In this stimulating and highly original study of the writing of American history, twenty-four scholars from eleven European countries explore the impact of writing history from abroad. Six distinguished scholars from around the world add their commentaries. Arguing that historical writing is conditioned, crucially, by the place from which it is written, this volume identifies the formative impact of a wide variety of institutional and cultural factors that are commonly overlooked. Examining how American history is written from Europe, the contributors shed light on how history is written in the United States, and, indeed, on the way history is written anywhere. The invative perspectives included in Historians across Borders are designed to reinvigorate American historiography as the rise of global and transnational history is creating a critical need to understand the impact of place on the writing and teaching of history. This book is designed for students in historiography, global and transnational history, and related courses in the United States and abroad, for US historians, and for anyone interested in how historians work.

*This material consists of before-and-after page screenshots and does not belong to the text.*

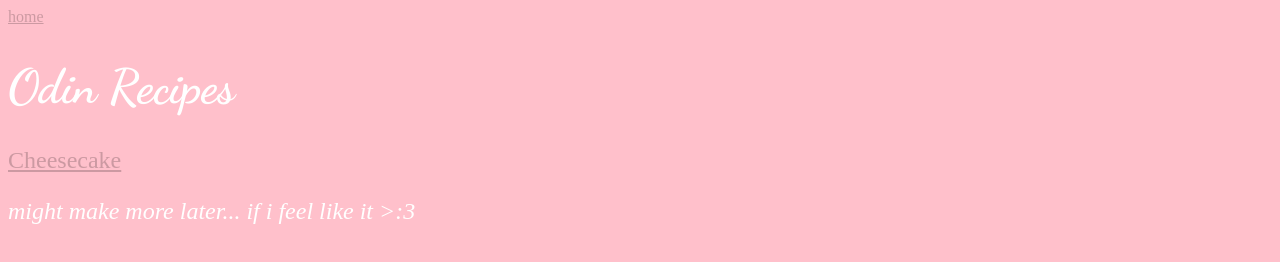
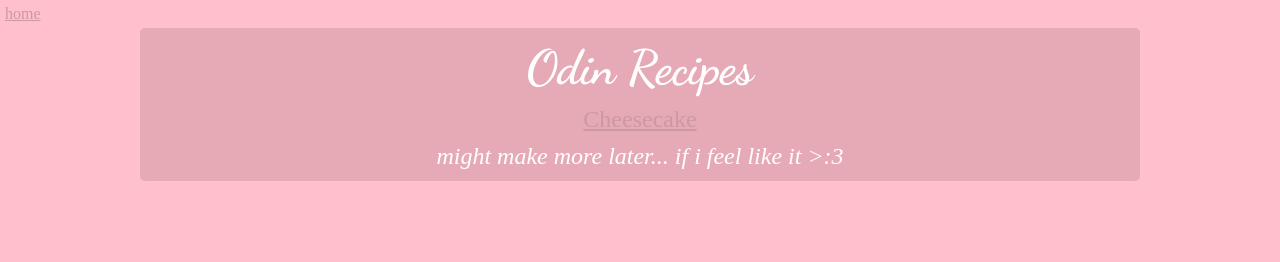
Before and after one commit to chrisbeltr/odin-learning, a plain HTML site: page projects/odin-recipes/index.html in a window 1280 px wide. Drawn offline with Linux system fonts and the light colour scheme.

Commit message:
updated recipes project

```diff
--- a/projects/odin-recipes/css/style.css
+++ b/projects/odin-recipes/css/style.css
@@ -1,17 +1,44 @@
+*, *::before, *::after {
+    box-sizing: border-box;
+}
+
 body {
     background-color: #ffc0cb;
     color: white;
+    margin: 0;
+    height: 100%;
 }
 
-h1 {
+header {
+    margin: 5px;
+}
+
+.recipe {
+    background-color: #e5aab5;
+    border-radius: 5px;
+    margin: 0 auto;
+    max-width: 1000px;
+    min-width: max-content;
+    height: 100%;
+    padding: 1px;
+}
+
+.title {
     font-family: "Dancing Script", cursive;
     font-size: 3em;
 }
 
-p, a.normal {
+.body-size {
     font-size: 1.5em;
 }
 
 a {
     color: #cc99a2;
+    display: inline-block;
+    width: fit-content;
 }
+
+.recipe .recipe-child {
+    width: fit-content;
+    margin: 10px auto;
+}
--- a/projects/odin-recipes/index.html
+++ b/projects/odin-recipes/index.html
@@ -17,9 +17,11 @@
     <header>
         <a href="../../index.html">home</a>
     </header>
-    <h1>Odin Recipes</h1>
-    <a class="normal" style="display: block;" href="recipes/cheesecake.html">Cheesecake</a>
-    <p><em>might make more later... if i feel like it >:3</em></p>
+    <div class="recipe">
+        <h1 class="title recipe-child">Odin Recipes</h1>
+        <a class="body-size recipe-child" style="display: block;" href="recipes/cheesecake.html">Cheesecake</a>
+        <p class="body-size recipe-child"><em>might make more later... if i feel like it >:3</em></p>
+    </div>
 </body>
 
 </html>
```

Nicolas Barreyre is Associate Professor in American History at the Ecole des hautes etudes en sciences sociales (EHESS) in Paris and author of The Politics of Economic Crises: The Panic of 1873, the End of Reconstruction, and the Realignment of American Politics (2011). Michael Heale is Emeritus Professor of American History at Lancaster University, a member of the Rothermere American Institute at Oxford, and author of Contemporary America: Power, Dependency and Globalization since 1980 (2011). Stephen Tuck is University Lecturer in American History at the University of Oxford and author of We Ain't What We Ought to Be: The Black Freedom Struggle from Emancipation to Obama (2010). Cecile Vidal is Associate Professor of History at the Ecole des hautes etudes en sciences sociales (EHESS), director of the Center for North American Studies, and editor of Louisiana: Crossroads of the Atlantic World (2013).